BEGIN Records supplied

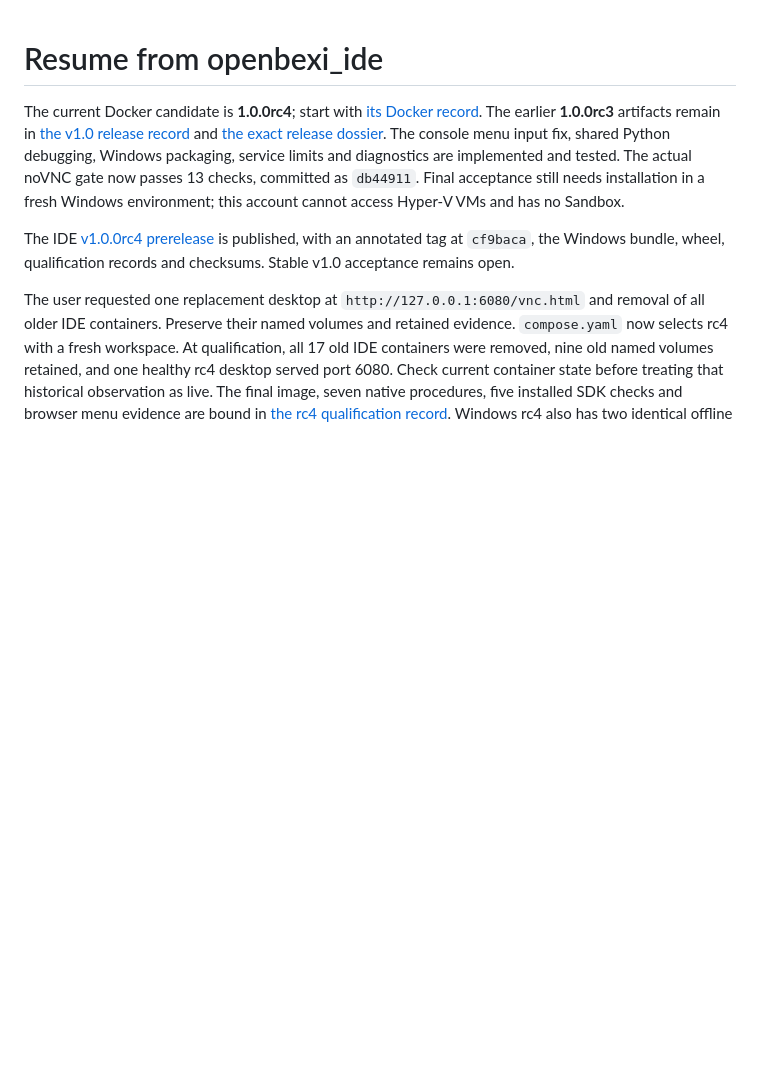
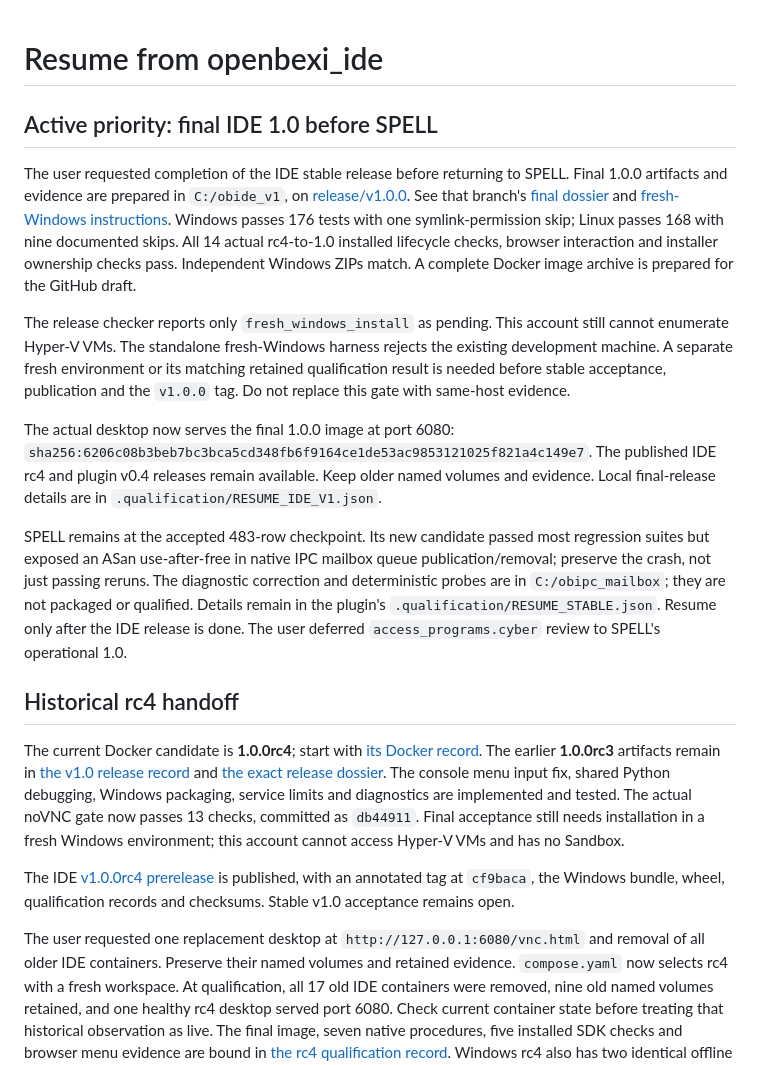
Before and after one commit to arcazj/openbexi_ide, a Markdown page: docs/RESUME_V04.md, the part around the change. Rendered like a GitHub page; blank space fills up the shorter version.

Commit message:
Record final IDE release priority and sole fresh Windows acceptance gate

```diff
--- a/docs/RESUME_V04.md
+++ b/docs/RESUME_V04.md
@@ -1,4 +1,38 @@
 # Resume from openbexi_ide
+
+## Active priority: final IDE 1.0 before SPELL
+
+The user requested completion of the IDE stable release before returning to
+SPELL. Final 1.0.0 artifacts and evidence are prepared in `C:/obide_v1`, on
+[release/v1.0.0](https://github.com/arcazj/openbexi_ide/tree/release/v1.0.0).
+See that branch's [final dossier](https://github.com/arcazj/openbexi_ide/blob/release/v1.0.0/docs/IDE_1_0_0_RELEASE_DOSSIER.json)
+and [fresh-Windows instructions](https://github.com/arcazj/openbexi_ide/blob/release/v1.0.0/docs/IDE_1_0_0_RELEASE.md).
+Windows passes 176 tests with one symlink-permission skip; Linux passes 168
+with nine documented skips. All 14 actual rc4-to-1.0 installed lifecycle checks,
+browser interaction and installer ownership checks pass. Independent Windows
+ZIPs match. A complete Docker image archive is prepared for the GitHub draft.
+
+The release checker reports only `fresh_windows_install` as pending. This
+account still cannot enumerate Hyper-V VMs. The standalone fresh-Windows
+harness rejects the existing development machine. A separate fresh environment
+or its matching retained qualification result is needed before stable acceptance,
+publication and the `v1.0.0` tag. Do not replace this gate with same-host evidence.
+
+The actual desktop now serves the final 1.0.0 image at port 6080:
+`sha256:6206c08b3beb7bc3bca5cd348fb6f9164ce1de53ac9853121025f821a4c149e7`.
+The published IDE rc4 and plugin v0.4 releases remain available. Keep older
+named volumes and evidence. Local final-release details are in
+`.qualification/RESUME_IDE_V1.json`.
+
+SPELL remains at the accepted 483-row checkpoint. Its new candidate passed
+most regression suites but exposed an ASan use-after-free in native IPC mailbox
+queue publication/removal; preserve the crash, not just passing reruns.
+The diagnostic correction and deterministic probes are in `C:/obipc_mailbox`;
+they are not packaged or qualified. Details remain in the plugin's
+`.qualification/RESUME_STABLE.json`. Resume only after the IDE release is done.
+The user deferred `access_programs.cyber` review to SPELL's operational 1.0.
+
+## Historical rc4 handoff
 
 The current Docker candidate is **1.0.0rc4**; start with
 [its Docker record](IDE_RC4_DOCKER.md). The earlier **1.0.0rc3** artifacts remain in
```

END Records supplied

» **Your assignment**: Without the pictures, set down every entry exactly.

» **Finished exercise**:
Before and after one commit to arcazj/openbexi_ide, a Markdown page: docs/RESUME_V04.md, the part around the change. Rendered like a GitHub page; blank space fills up the shorter version.

Commit message:
Record final IDE release priority and sole fresh Windows acceptance gate

```diff
--- a/docs/RESUME_V04.md
+++ b/docs/RESUME_V04.md
@@ -1,4 +1,38 @@
 # Resume from openbexi_ide
+
+## Active priority: final IDE 1.0 before SPELL
+
+The user requested completion of the IDE stable release before returning to
+SPELL. Final 1.0.0 artifacts and evidence are prepared in `C:/obide_v1`, on
+[release/v1.0.0](https://github.com/arcazj/openbexi_ide/tree/release/v1.0.0).
+See that branch's [final dossier](https://github.com/arcazj/openbexi_ide/blob/release/v1.0.0/docs/IDE_1_0_0_RELEASE_DOSSIER.json)
+and [fresh-Windows instructions](https://github.com/arcazj/openbexi_ide/blob/release/v1.0.0/docs/IDE_1_0_0_RELEASE.md).
+Windows passes 176 tests with one symlink-permission skip; Linux passes 168
+with nine documented skips. All 14 actual rc4-to-1.0 installed lifecycle checks,
+browser interaction and installer ownership checks pass. Independent Windows
+ZIPs match. A complete Docker image archive is prepared for the GitHub draft.
+
+The release checker reports only `fresh_windows_install` as pending. This
+account still cannot enumerate Hyper-V VMs. The standalone fresh-Windows
+harness rejects the existing development machine. A separate fresh environment
+or its matching retained qualification result is needed before stable acceptance,
+publication and the `v1.0.0` tag. Do not replace this gate with same-host evidence.
+
+The actual desktop now serves the final 1.0.0 image at port 6080:
+`sha256:6206c08b3beb7bc3bca5cd348fb6f9164ce1de53ac9853121025f821a4c149e7`.
+The published IDE rc4 and plugin v0.4 releases remain available. Keep older
+named volumes and evidence. Local final-release details are in
+`.qualification/RESUME_IDE_V1.json`.
+
+SPELL remains at the accepted 483-row checkpoint. Its new candidate passed
+most regression suites but exposed an ASan use-after-free in native IPC mailbox
+queue publication/removal; preserve the crash, not just passing reruns.
+The diagnostic correction and deterministic probes are in `C:/obipc_mailbox`;
+they are not packaged or qualified. Details remain in the plugin's
+`.qualification/RESUME_STABLE.json`. Resume only after the IDE release is done.
+The user deferred `access_programs.cyber` review to SPELL's operational 1.0.
+
+## Historical rc4 handoff
 
 The current Docker candidate is **1.0.0rc4**; start with
 [its Docker record](IDE_RC4_DOCKER.md). The earlier **1.0.0rc3** artifacts remain in
```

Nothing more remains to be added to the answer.